Posted on by jturoff

CINCINNATI and LAKE MARY, Fla., Nov. 15, 2012 /PRNewswire via COMTEX/ — The Kroger Co. (NYSE: KR) today announced it will acquire the outstanding shares of Axium Pharmacy Holdings, Inc., a leading specialty pharmacy, to create a merger of the two companies.

Founded in 2000, Axium provides drug therapies and patient-support services to treat chronic, genetic and other complex medical conditions such as cancer, Hepatitis C, Rheumatoid Arthritis, Multiple Sclerosis and numerous other chronic care conditions. This partnership gives Kroger significantly enhanced capabilities to serve customers who require complex drug therapies, and to deliver those therapies at greater value to customers and insurance payers.

Financial terms were not disclosed.

“Kroger and Axium are a strategic fit as we look to enter the high-growth specialty pharmacy business,” said Lincoln Lutz, Kroger’s vice president of corporate pharmacy. “The combination of Axium’s expertise and Kroger’s 1,950 pharmacy locations, 91 Little Clinic locations, and pharmacists who provide health coaching, biometric screening and other wellness services will deliver positive health outcomes for our patients, cost savings for insurance payers, and unique services for physicians.” Strong Growth Opportunity Specialty pharmacy is the primary area of growth in pharmaceuticals. Revenue for specialty drugs has grown from $17 Billion in 2000 to $104 Billion in 2011, and is projected to grow to $135 Billion in 2014. In 2011, 80% of new drugs approved by the FDA were specialty drugs. Currently more than 700 specialty drugs are in the pipeline for approval.

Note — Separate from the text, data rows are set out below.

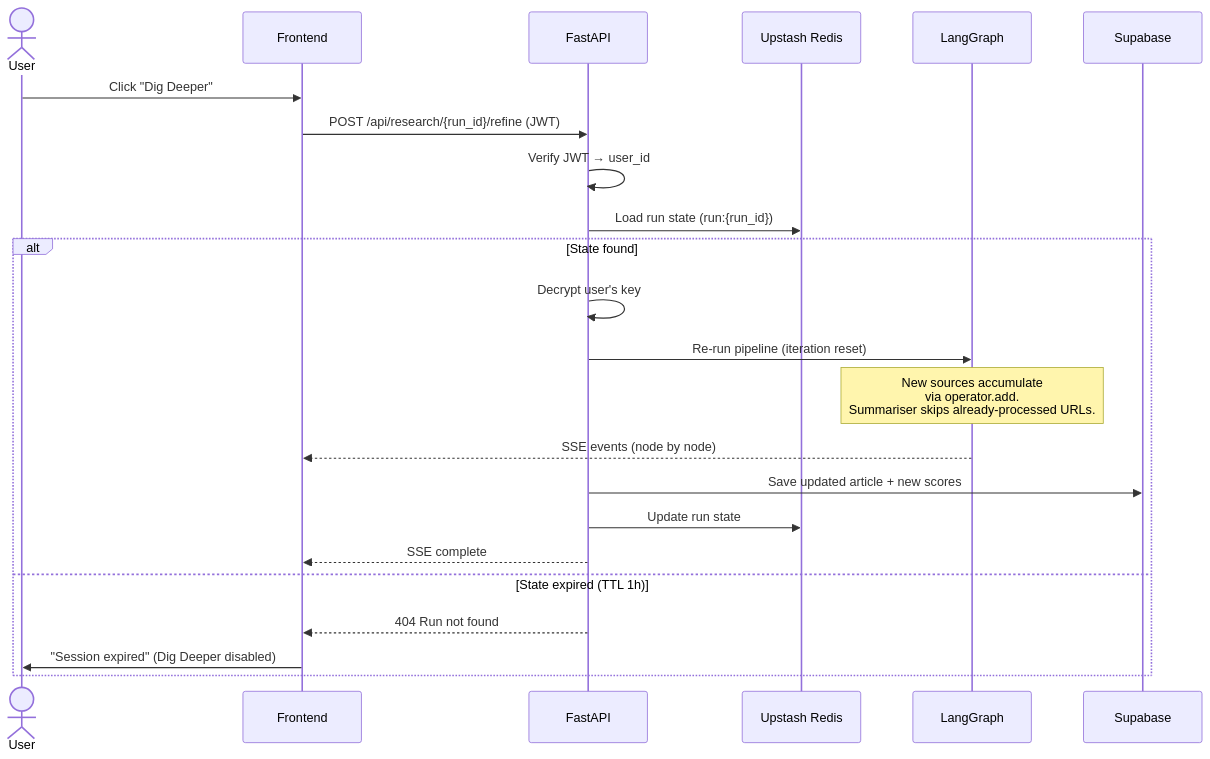
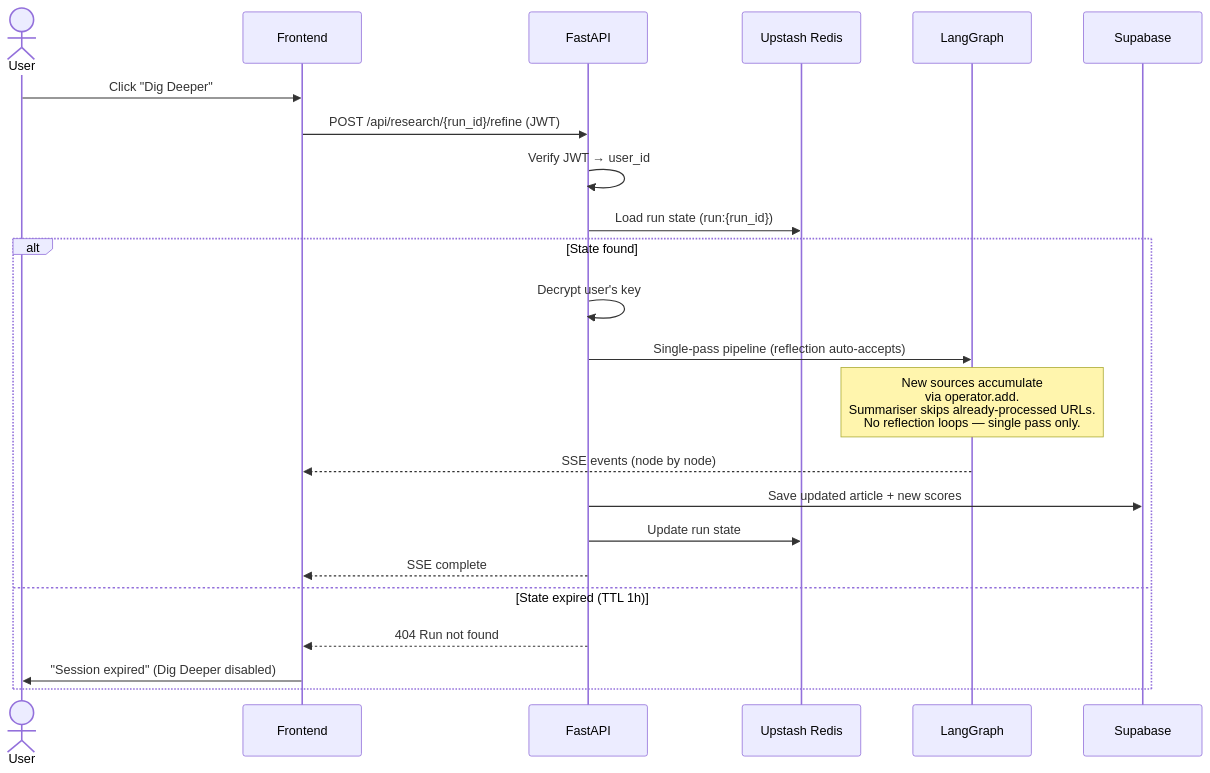
Before and after one commit to valyndsilva/lumen: the sixth of 7 diagrams in README.md, drawn with Mermaid. The commit also changed other lines of this file, not shown here.

````diff
--- a/README.md
+++ b/README.md
@@ -474,30 +486,30 @@
 ```mermaid
 sequenceDiagram
     actor User
     participant FE as Frontend
     participant API as FastAPI
     participant Redis as Upstash Redis
     participant Graph as LangGraph
     participant DB as Supabase
 
     User->>FE: Click "Dig Deeper"
     FE->>API: POST /api/research/{run_id}/refine (JWT)
 
     API->>API: Verify JWT → user_id
     API->>Redis: Load run state (run:{run_id})
 
     alt State found
         API->>API: Decrypt user's key
-        API->>Graph: Re-run pipeline (iteration reset)
+        API->>Graph: Single-pass pipeline (reflection auto-accepts)
 
-        Note over Graph: New sources accumulate<br/>via operator.add.<br/>Summariser skips already-processed URLs.
+        Note over Graph: New sources accumulate<br/>via operator.add.<br/>Summariser skips already-processed URLs.<br/>No reflection loops — single pass only.
 
         Graph-->>FE: SSE events (node by node)
         API->>DB: Save updated article + new scores
         API->>Redis: Update run state
         API-->>FE: SSE complete
     else State expired (TTL 1h)
         API-->>FE: 404 Run not found
         FE->>User: "Session expired" (Dig Deeper disabled)
     end
 ```
````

“This partnership supports Kroger’s long-term growth plans, with strong return on invested capital,” said Rodney McMullen, Kroger’s president and chief operating officer.

Kroger announced a new long-term growth strategy at an investor’s conference in October.

Axium Healthcare Pharmacy Headquartered in Lake Mary, Florida, Axium is one of the nation’s largest independent providers of specialty pharmacy services, offering a range of clinical services to patients with complex chronic conditions. Through its additional pharmacy locations in Puerto Rico, Tennessee and Mississippi, Axium provides comprehensive specialty pharmacy services to patients throughout the United States and Puerto Rico.

Axium seamlessly addresses the clinical, administrative and financial needs of patients, referring physicians, insurance payers and pharmaceutical manufacturers.

For patients, Axium increases medication adherence and enhances the overall quality of patient care through personalized education and treatment, 24/7/365 clinical support and side effect management; For insurance payers, Axium delivers cost effective care management programs and data-driven clinical outcomes; For manufacturers, Axium provides product training for patients, side effect interventions and reporting, and increased medication adherence; and For physicians, Axium improves coordination of patient care through insurance eligibility verification, product consultation, patient monitoring, and clinical interventions to minimize side effects and avoid adverse drug interactions.

Axium will continue to operate as an independent company within the Kroger family.

“We are excited to partner with Kroger to deliver specialty pharmacy services to their customers,” said Mark Montgomery, Axium’s president and chief executive officer. “We believe this relationship will create efficiencies that will reduce costs, drive growth and improve the overall quality of our combined healthcare services.” Mr. Montgomery will continue to lead Axium. He has been with the company for nine years, the last six as president and CEO. With more than 25 years of healthcare leadership experience, he has held instrumental management roles with multiple leading nationwide specialty pharmacy providers.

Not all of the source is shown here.